_REQUIRED WORK:_ Lines in which "Cache" appears should be pulled from the data below.
===== SOURCE MATERIAL
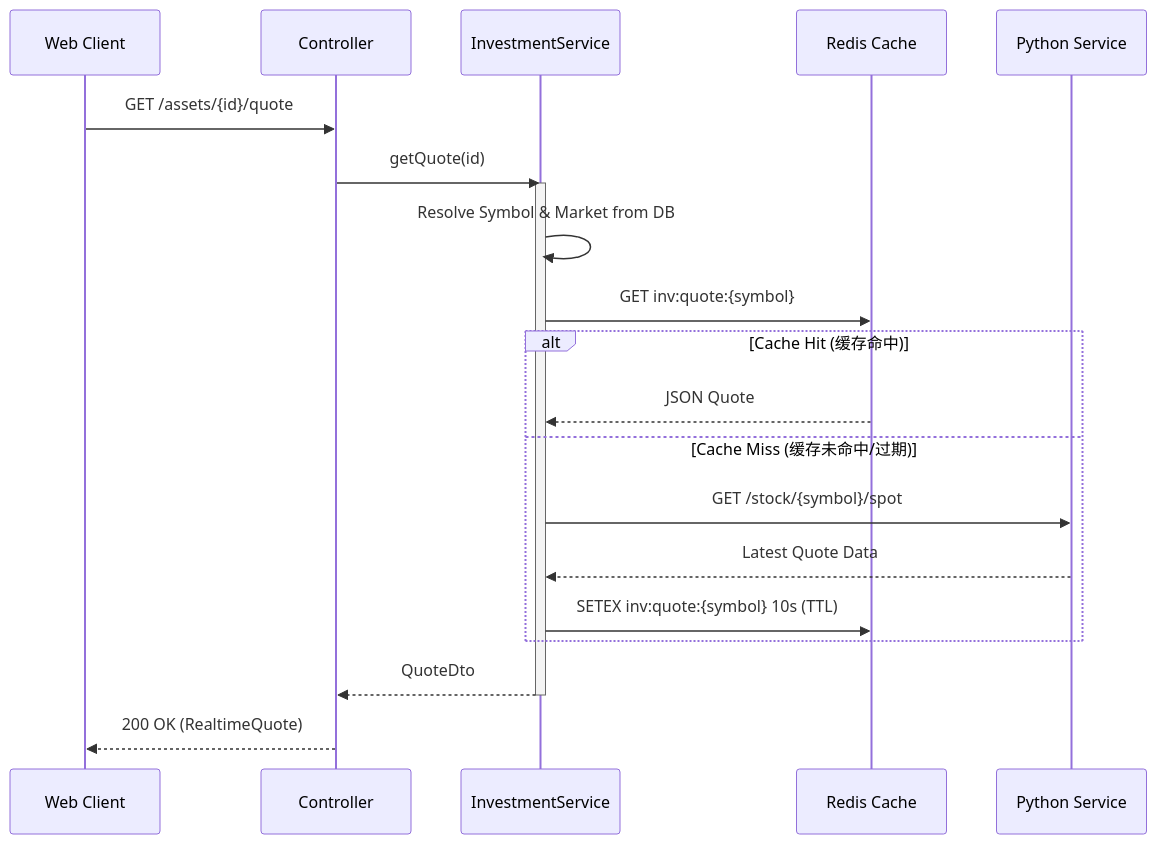
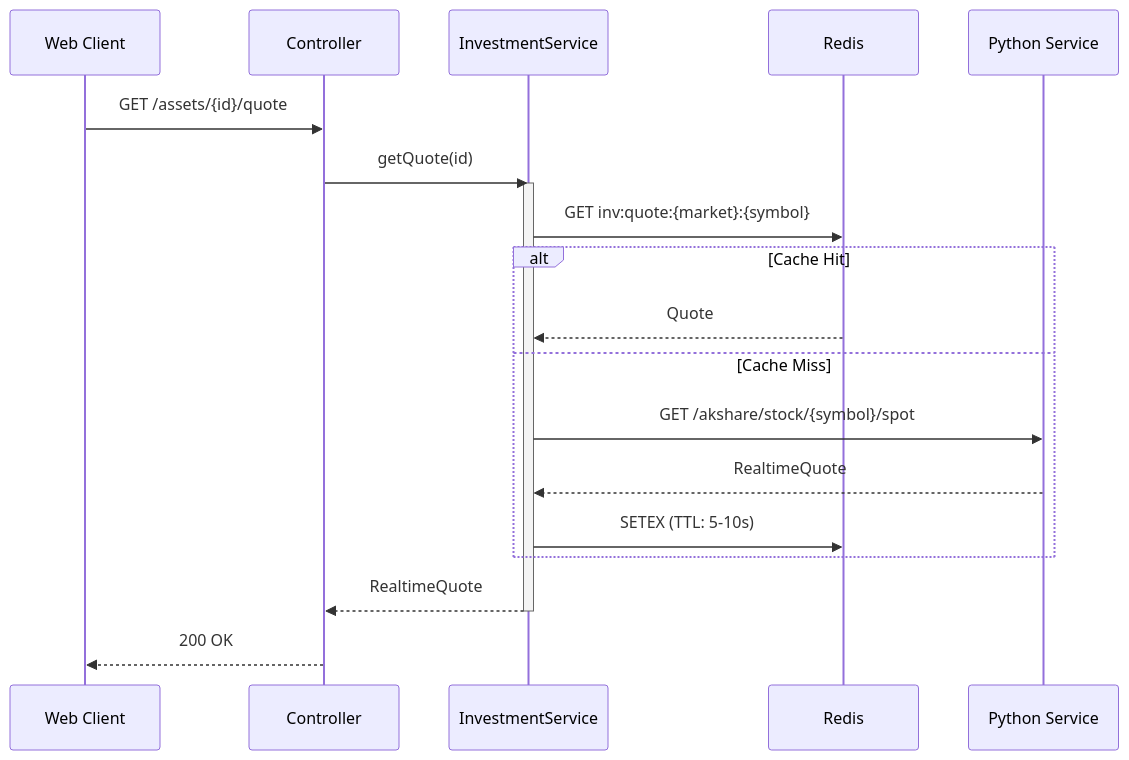
One commit to devloom1024/cogni-kit changed the first of 3 diagrams in .agents/design/investment/flow-realtime-quote.md. Above: the diagram before and after it, drawn with Mermaid. The commit also changed other lines of this file and 12 other files, not shown here.

````diff
--- a/.agents/design/investment/flow-realtime-quote.md
+++ b/.agents/design/investment/flow-realtime-quote.md
@@ -15,30 +15,26 @@
 ```mermaid
 sequenceDiagram
     participant Web as Web Client
     participant Ctrl as Controller
     participant Svc as InvestmentService
-    participant Redis as Redis Cache
+    participant Redis as Redis
     participant Py as Python Service
 
-    %% 场景：用户打开详情页
     Web->>Ctrl: GET /assets/{id}/quote
     Ctrl->>Svc: getQuote(id)
     activate Svc
     
-    Svc->>Svc: Resolve Symbol & Market from DB
-
-    Svc->>Redis: GET inv:quote:{symbol}
+    Svc->>Redis: GET inv:quote:{market}:{symbol}
     
-    alt Cache Hit (缓存命中)
-        Redis-->>Svc: JSON Quote
-    else Cache Miss (缓存未命中/过期)
-        Svc->>Py: GET /stock/{symbol}/spot
-        Py-->>Svc: Latest Quote Data
-        Svc->>Redis: SETEX inv:quote:{symbol} 10s (TTL)
+    alt Cache Hit
+        Redis-->>Svc: Quote
+    else Cache Miss
+        Svc->>Py: GET /akshare/stock/{symbol}/spot
+        Py-->>Svc: RealtimeQuote
+        Svc->>Redis: SETEX (TTL: 5-10s)
     end
     
-    Svc-->>Ctrl: QuoteDto
+    Svc-->>Ctrl: RealtimeQuote
     deactivate Svc
-
-    Ctrl-->>Web: 200 OK (RealtimeQuote)
+    Ctrl-->>Web: 200 OK
 ```
````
==========
_TASK RESPONSE:_
-    participant Redis as Redis Cache
-    alt Cache Hit (缓存命中)
-    else Cache Miss (缓存未命中/过期)
+    alt Cache Hit
+    else Cache Miss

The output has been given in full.